Thailand’s kitchen has all the raw ingredients that one may find in any other kitchen around the world. However, these individual ingredients like the common herbs and spices are carefully mixed to produce a unique Thai taste. The proper combination of these ingredients is considered an art and involves time, skill and delicate adjustment. The special combination is what gives Thai food its very distinctive character. It is also interesting to note that the 20-30 main herbs and spices which form the basis for Thai cooking are often used in approximation.
In fact, most Thai cooks don’t use food processors, oven, measuring cups spoons and all those weighting devices. Most local cooks when asked about how much or how many of this or that ingredient to add, they’d just say. “I just know.” Many times, the amounts they use are no minimal that you wonder if they have any effect at all.
However, to a trained palate, it oly takes one taste to know what is missing. Some of the essential herbs and spices in Thai cooking are coriander (phak chee), Thai holy basil (bai ka prao), kaffir lime leaf (bai ma krood), lemongrass (ta krai), bird chilli (prik khee noo suan), lime (ma nao), galangal (khaa), ginger (khing), turmeric (kra chai), saw-leaf herb (phak chee farang), shallot (hua hom daeng), garlic (kra tiem), spring onion (ton hom) among others Coriander or phak chee leaves are used often as garnish. It stems and roots are used as seasoning I many Thai dishes, while its seed is used to spice up the Thai curry.
No Thai kitchen would be complete without a good supply of fresh basil. Thais make use of several types of basil in their cooking. The holy basil (bai ka prao) being the ost common one. These intensely aromatic dark green leaves with purplish flower is commonly used in stir-fried chicken, beef, pork or seafood or added into the curry. Kaffir lime leaf or bai ma krood, has freshly green and glossy color and its shape resemble a figure eight. These leaves can be finely shredded and added to salads or tom and added to curries and soups like tom yum.
Lemongrass or ta krai, for some dishes, is chopped and pounded, other times it is simply cut into long pieces and “bruised” (bent and kneaded or even lightly cut in several places) to release the scent and flavor for soups and curries. Indispensable in tom yum, and often mixed with onion, chilli and coriander then topped on sardines. The smallest of the chilies, called bird chili or phrik khee noo suan, is the hottest.
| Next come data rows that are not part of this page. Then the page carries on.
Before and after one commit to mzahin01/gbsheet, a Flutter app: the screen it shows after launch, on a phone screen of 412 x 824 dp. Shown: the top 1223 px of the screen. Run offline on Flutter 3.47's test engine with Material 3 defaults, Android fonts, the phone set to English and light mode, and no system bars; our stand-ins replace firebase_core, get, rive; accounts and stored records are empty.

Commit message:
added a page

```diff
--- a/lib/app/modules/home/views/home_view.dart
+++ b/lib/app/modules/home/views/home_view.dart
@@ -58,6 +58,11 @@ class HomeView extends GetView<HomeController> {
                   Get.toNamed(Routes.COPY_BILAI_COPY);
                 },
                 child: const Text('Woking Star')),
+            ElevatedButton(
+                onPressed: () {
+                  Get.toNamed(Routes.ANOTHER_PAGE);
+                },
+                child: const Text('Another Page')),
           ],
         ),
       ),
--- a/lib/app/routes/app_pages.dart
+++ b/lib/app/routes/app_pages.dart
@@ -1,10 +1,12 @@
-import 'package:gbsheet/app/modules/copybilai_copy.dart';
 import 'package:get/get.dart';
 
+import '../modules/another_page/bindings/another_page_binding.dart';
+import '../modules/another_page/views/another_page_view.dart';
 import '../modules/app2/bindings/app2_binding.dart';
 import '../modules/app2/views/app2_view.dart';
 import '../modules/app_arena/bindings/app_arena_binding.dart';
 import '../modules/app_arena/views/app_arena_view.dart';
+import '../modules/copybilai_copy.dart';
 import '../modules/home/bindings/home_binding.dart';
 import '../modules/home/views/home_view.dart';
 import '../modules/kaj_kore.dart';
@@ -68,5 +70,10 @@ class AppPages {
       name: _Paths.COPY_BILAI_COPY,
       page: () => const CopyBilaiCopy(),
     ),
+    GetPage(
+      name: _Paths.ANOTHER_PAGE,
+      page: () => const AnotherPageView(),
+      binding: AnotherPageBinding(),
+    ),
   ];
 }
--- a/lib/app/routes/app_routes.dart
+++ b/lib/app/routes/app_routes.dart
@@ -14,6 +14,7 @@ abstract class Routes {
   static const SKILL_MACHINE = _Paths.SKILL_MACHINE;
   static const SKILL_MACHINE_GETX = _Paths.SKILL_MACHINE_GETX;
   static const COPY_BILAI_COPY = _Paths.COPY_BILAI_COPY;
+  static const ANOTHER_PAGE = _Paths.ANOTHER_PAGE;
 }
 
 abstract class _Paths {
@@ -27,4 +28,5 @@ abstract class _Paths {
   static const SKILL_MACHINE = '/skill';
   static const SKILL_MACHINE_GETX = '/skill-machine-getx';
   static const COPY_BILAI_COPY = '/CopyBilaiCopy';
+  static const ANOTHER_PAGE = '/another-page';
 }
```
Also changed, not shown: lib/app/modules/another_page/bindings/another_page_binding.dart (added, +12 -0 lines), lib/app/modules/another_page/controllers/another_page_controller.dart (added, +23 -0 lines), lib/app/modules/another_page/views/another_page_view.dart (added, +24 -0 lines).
Whether ground fresh, dried, chopped, whole or mashed, these spicy chilies are in almost Thai dishes. You often have to warn our cook not to put too much in your dish if you don’t have the tongue for this fiery thing as Thai dishes are normally spicy. Galangal or khaa is a relative of ginger (khing), as is fresh turmeric (kra chai). It is used like ginger root in cooking, but is is different in flavor, tasting slightly medicinal. It is sometimes referred to as “aromatic giner.” Thai cooks often use it to help eliminate any unwanted fishy smells from shellfish and other seafood dishes.
Saw-leaf herb or phak chee farang also known as the saw tooth herb, taking the name from the appearance of its long, slender and serrated leaves has a similar but rather more pungent flavor than the coriander leaf. Most commonly used in meat or fish soups as stews. Among other numerous Thai herbs and spices commonly found in Thai dishes are spring onion (ton hom), pandan leaf (bai toey), pepper (prik Thai), mint (bai saranae), Chinese chives (kui chai), garlic (kra tiem), bay leaf (bai krawan), cardamom (look kra wan), criton (som za), cumin (yi ra), tamarind (makham piek) and shallot (hua hom daeng).